[[ RECORDS FOR THE TASK, beginning ]]

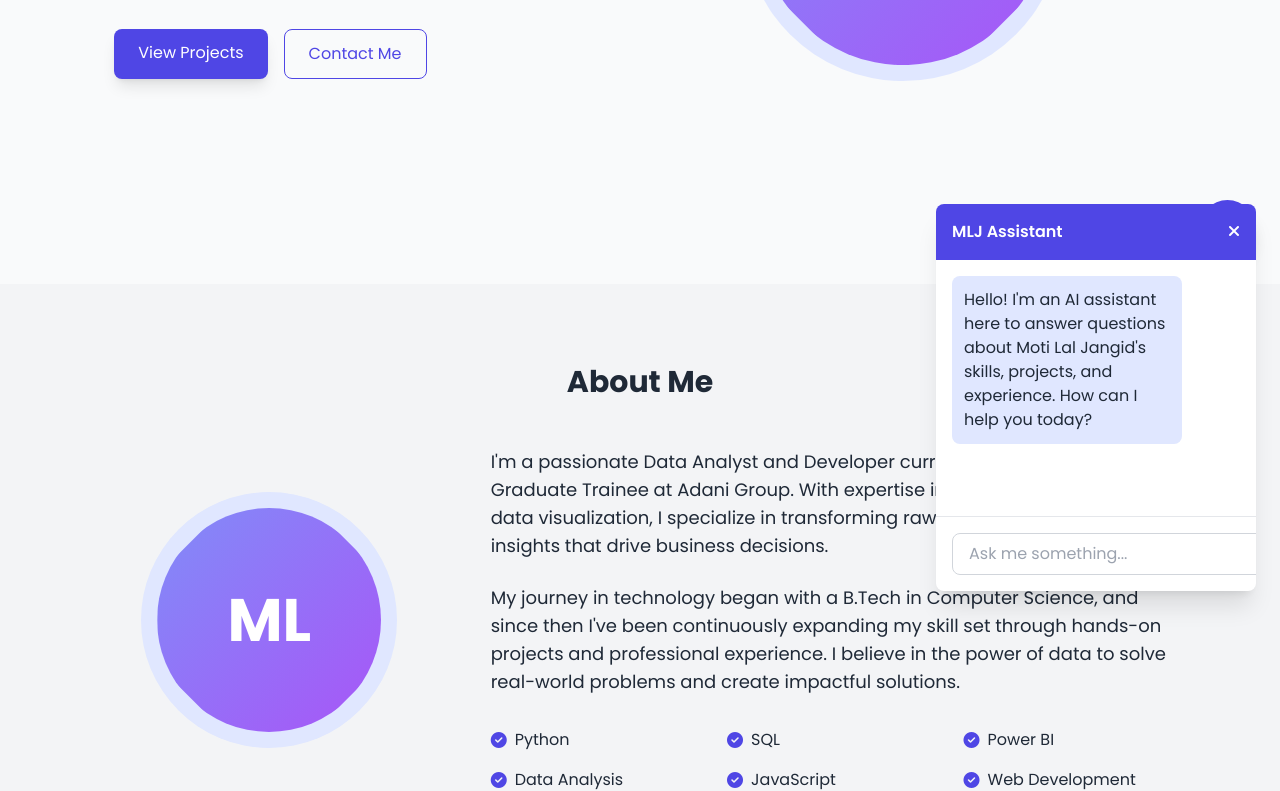
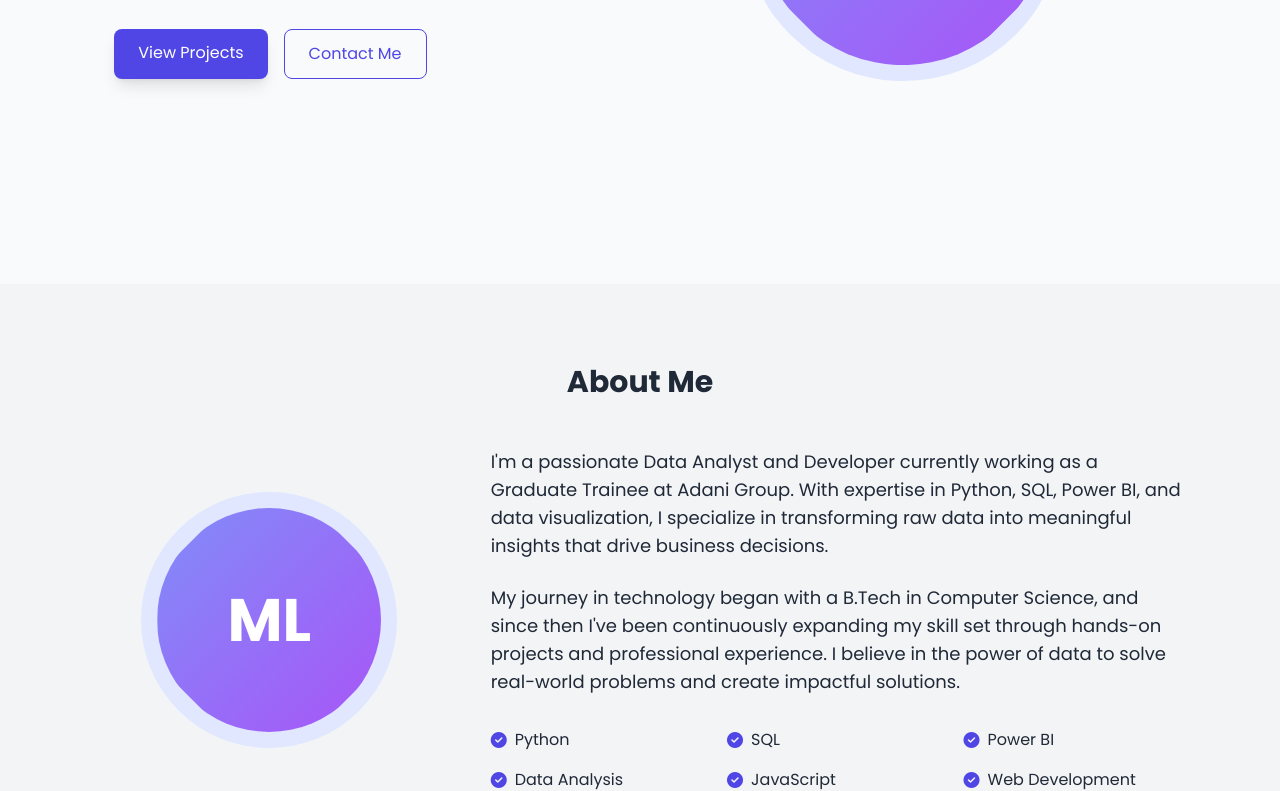
Before and after one commit to Motilaljangid/motilaljangid.github.io, a plain HTML site: page index.html in a window 1280 px wide. Shown: the part 516-1307 px from the top of the page. Drawn offline with nearby package versions, Linux system fonts and the light colour scheme.

Commit message:
Update index.html

```diff
--- a/index.html
+++ b/index.html
@@ -664,12 +664,12 @@
     </footer>
 
     <!-- Chatbot Button -->
-    <button id="chatbot-toggle" class="fixed bottom-6 right-6 bg-indigo-600 text-white p-4 rounded-full shadow-lg hover:bg-indigo-700 transition z-50">
+<!--     <button id="chatbot-toggle" class="fixed bottom-6 right-6 bg-indigo-600 text-white p-4 rounded-full shadow-lg hover:bg-indigo-700 transition z-50">
         <i class="fas fa-robot text-xl"></i>
-    </button>
+    </button> -->
 
     <!-- Chatbot Container -->
-    <div id="chatbot-container" class="fixed bottom-20 right-6 w-80 bg-white dark:bg-gray-700 rounded-lg shadow-xl overflow-hidden z-50 chatbot">
+<!--     <div id="chatbot-container" class="fixed bottom-20 right-6 w-80 bg-white dark:bg-gray-700 rounded-lg shadow-xl overflow-hidden z-50 chatbot">
         <div class="bg-indigo-600 text-white p-4 flex justify-between items-center">
             <h3 class="font-semibold">MLJ Assistant</h3>
             <button id="chatbot-close" class="focus:outline-none">
@@ -689,7 +689,7 @@
                 </button>
             </div>
         </div>
-    </div>
+    </div> -->
 
     <!-- Back to Top Button -->
     <a href="#home" id="back-to-top" class="fixed bottom-6 left-6 bg-gray-700 text-white p-3 rounded-full shadow-lg hover:bg-gray-800 transition hidden z-50">
```
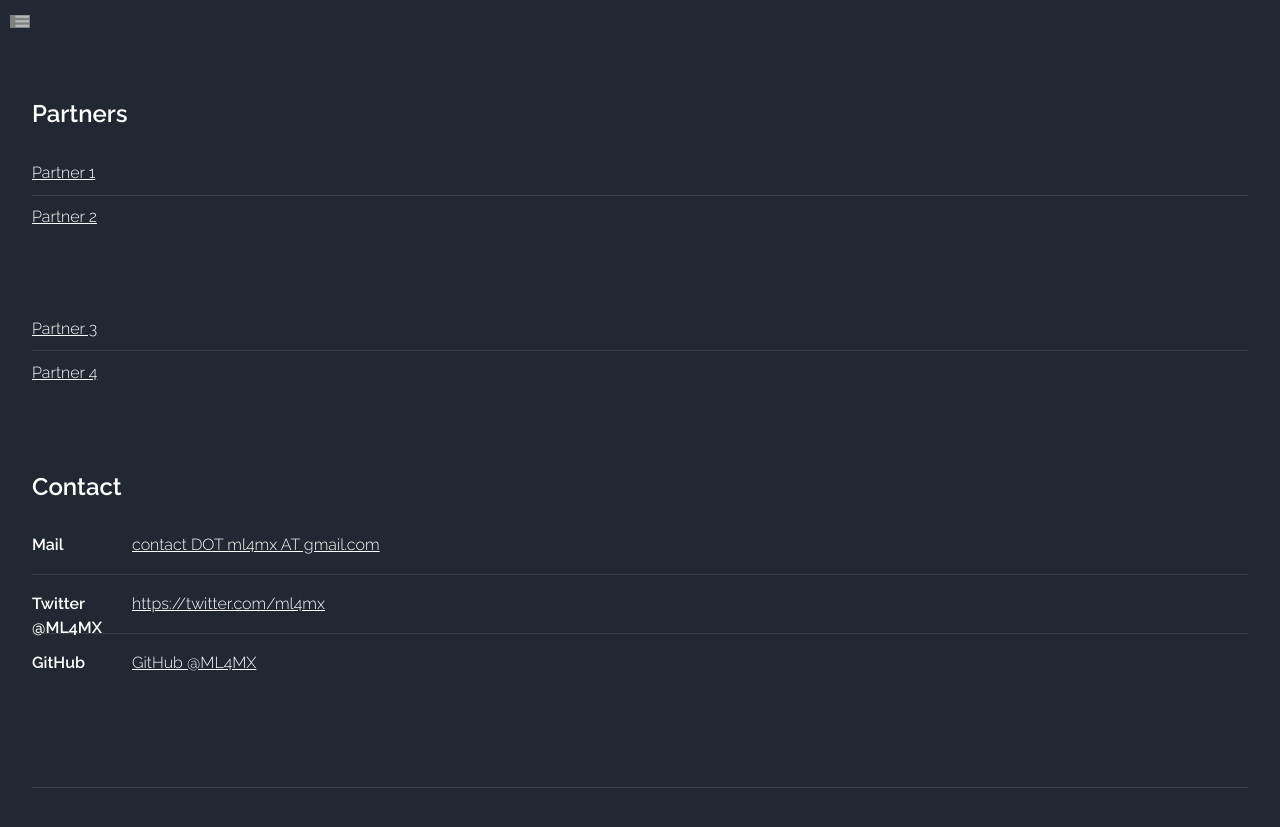
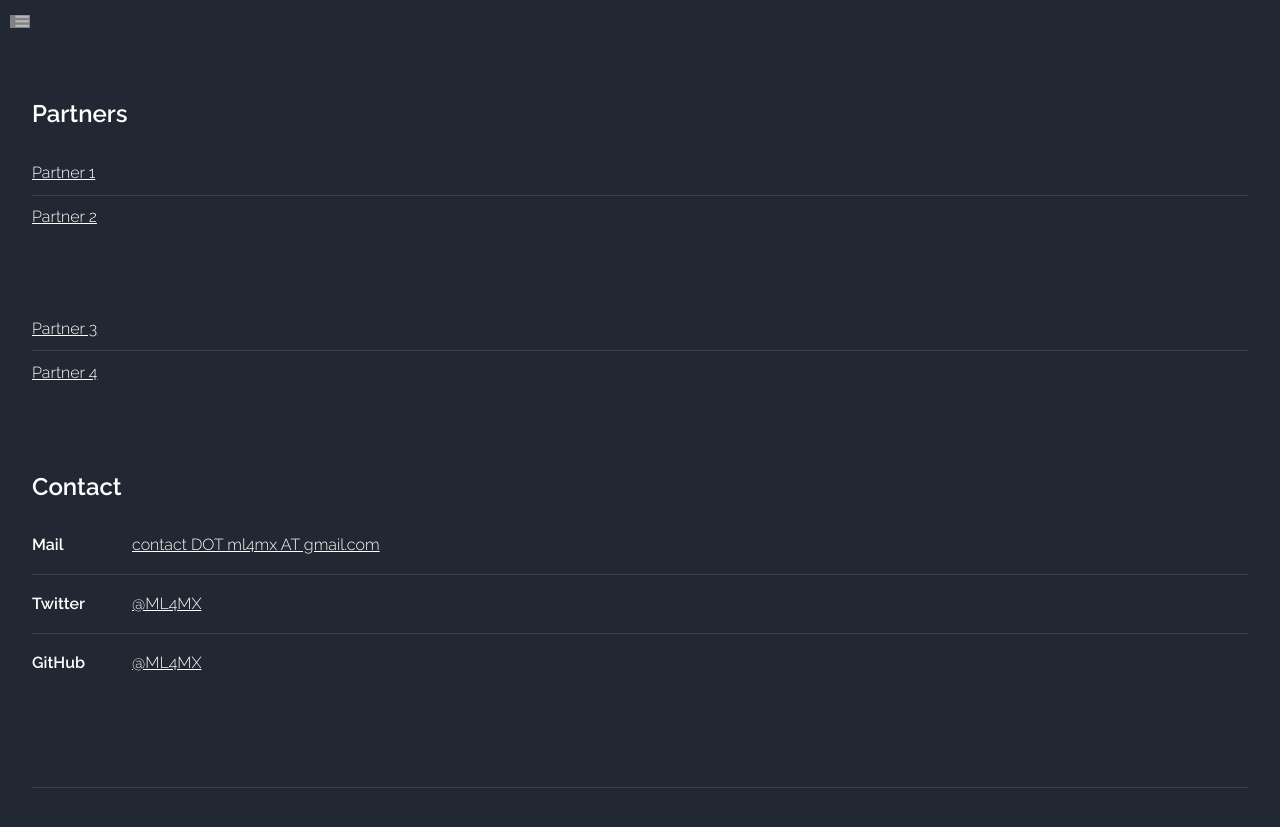
Before and after one commit to etanmn283/p11, a Jekyll site: the page built from index.html, in a window 1280 px wide and 900 px high, scrolled down 2013 px. Shown: the top 827 px of the window. Built offline with Jekyll 4.4.1, drawn with Linux system fonts in a browser that asks for light colours; the list of posts is cut into pages by our own code; grey boxes are pictures that could not be loaded.

Commit message:
contacts-c2

```diff
--- a/_layouts/default.html
+++ b/_layouts/default.html
@@ -68,12 +68,12 @@
 											<span><a href="#">contact DOT ml4mx AT gmail.com</a></span>
 										</li>
 										<li>
-											<span class="mail">Twitter @ML4MX</span>
-											<span><a href="#">https://twitter.com/ml4mx</a></span>
+											<span class="mail">Twitter</span>
+											<span><a href="https://twitter.com/ml4mx">@ML4MX</a></span>
 										</li>
 										<li>
 											<span class="mail">GitHub</span>
-											<span><a href="https://github.com/ml4mx">GitHub @ML4MX</a></span>
+											<span><a href="https://github.com/ml4mx">@ML4MX</a></span>
 										</li>
 										<!-- <li>
 											<span class="phone">Phone</span>
```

[[ RECORDS FOR THE TASK, end ]]

EXERCISE: Print the listing word for word but skip its pictures.

EXERCISE RESULT:
Before and after one commit to Motilaljangid/motilaljangid.github.io, a plain HTML site: page index.html in a window 1280 px wide. Shown: the part 516-1307 px from the top of the page. Drawn offline with nearby package versions, Linux system fonts and the light colour scheme.

Commit message:
Update index.html

```diff
--- a/index.html
+++ b/index.html
@@ -664,12 +664,12 @@
     </footer>
 
     <!-- Chatbot Button -->
-    <button id="chatbot-toggle" class="fixed bottom-6 right-6 bg-indigo-600 text-white p-4 rounded-full shadow-lg hover:bg-indigo-700 transition z-50">
+<!--     <button id="chatbot-toggle" class="fixed bottom-6 right-6 bg-indigo-600 text-white p-4 rounded-full shadow-lg hover:bg-indigo-700 transition z-50">
         <i class="fas fa-robot text-xl"></i>
-    </button>
+    </button> -->
 
     <!-- Chatbot Container -->
-    <div id="chatbot-container" class="fixed bottom-20 right-6 w-80 bg-white dark:bg-gray-700 rounded-lg shadow-xl overflow-hidden z-50 chatbot">
+<!--     <div id="chatbot-container" class="fixed bottom-20 right-6 w-80 bg-white dark:bg-gray-700 rounded-lg shadow-xl overflow-hidden z-50 chatbot">
         <div class="bg-indigo-600 text-white p-4 flex justify-between items-center">
             <h3 class="font-semibold">MLJ Assistant</h3>
             <button id="chatbot-close" class="focus:outline-none">
@@ -689,7 +689,7 @@
                 </button>
             </div>
         </div>
-    </div>
+    </div> -->
 
     <!-- Back to Top Button -->
     <a href="#home" id="back-to-top" class="fixed bottom-6 left-6 bg-gray-700 text-white p-3 rounded-full shadow-lg hover:bg-gray-800 transition hidden z-50">
```
Before and after one commit to etanmn283/p11, a Jekyll site: the page built from index.html, in a window 1280 px wide and 900 px high, scrolled down 2013 px. Shown: the top 827 px of the window. Built offline with Jekyll 4.4.1, drawn with Linux system fonts in a browser that asks for light colours; the list of posts is cut into pages by our own code; grey boxes are pictures that could not be loaded.

Commit message:
contacts-c2

```diff
--- a/_layouts/default.html
+++ b/_layouts/default.html
@@ -68,12 +68,12 @@
 											<span><a href="#">contact DOT ml4mx AT gmail.com</a></span>
 										</li>
 										<li>
-											<span class="mail">Twitter @ML4MX</span>
-											<span><a href="#">https://twitter.com/ml4mx</a></span>
+											<span class="mail">Twitter</span>
+											<span><a href="https://twitter.com/ml4mx">@ML4MX</a></span>
 										</li>
 										<li>
 											<span class="mail">GitHub</span>
-											<span><a href="https://github.com/ml4mx">GitHub @ML4MX</a></span>
+											<span><a href="https://github.com/ml4mx">@ML4MX</a></span>
 										</li>
 										<!-- <li>
 											<span class="phone">Phone</span>
```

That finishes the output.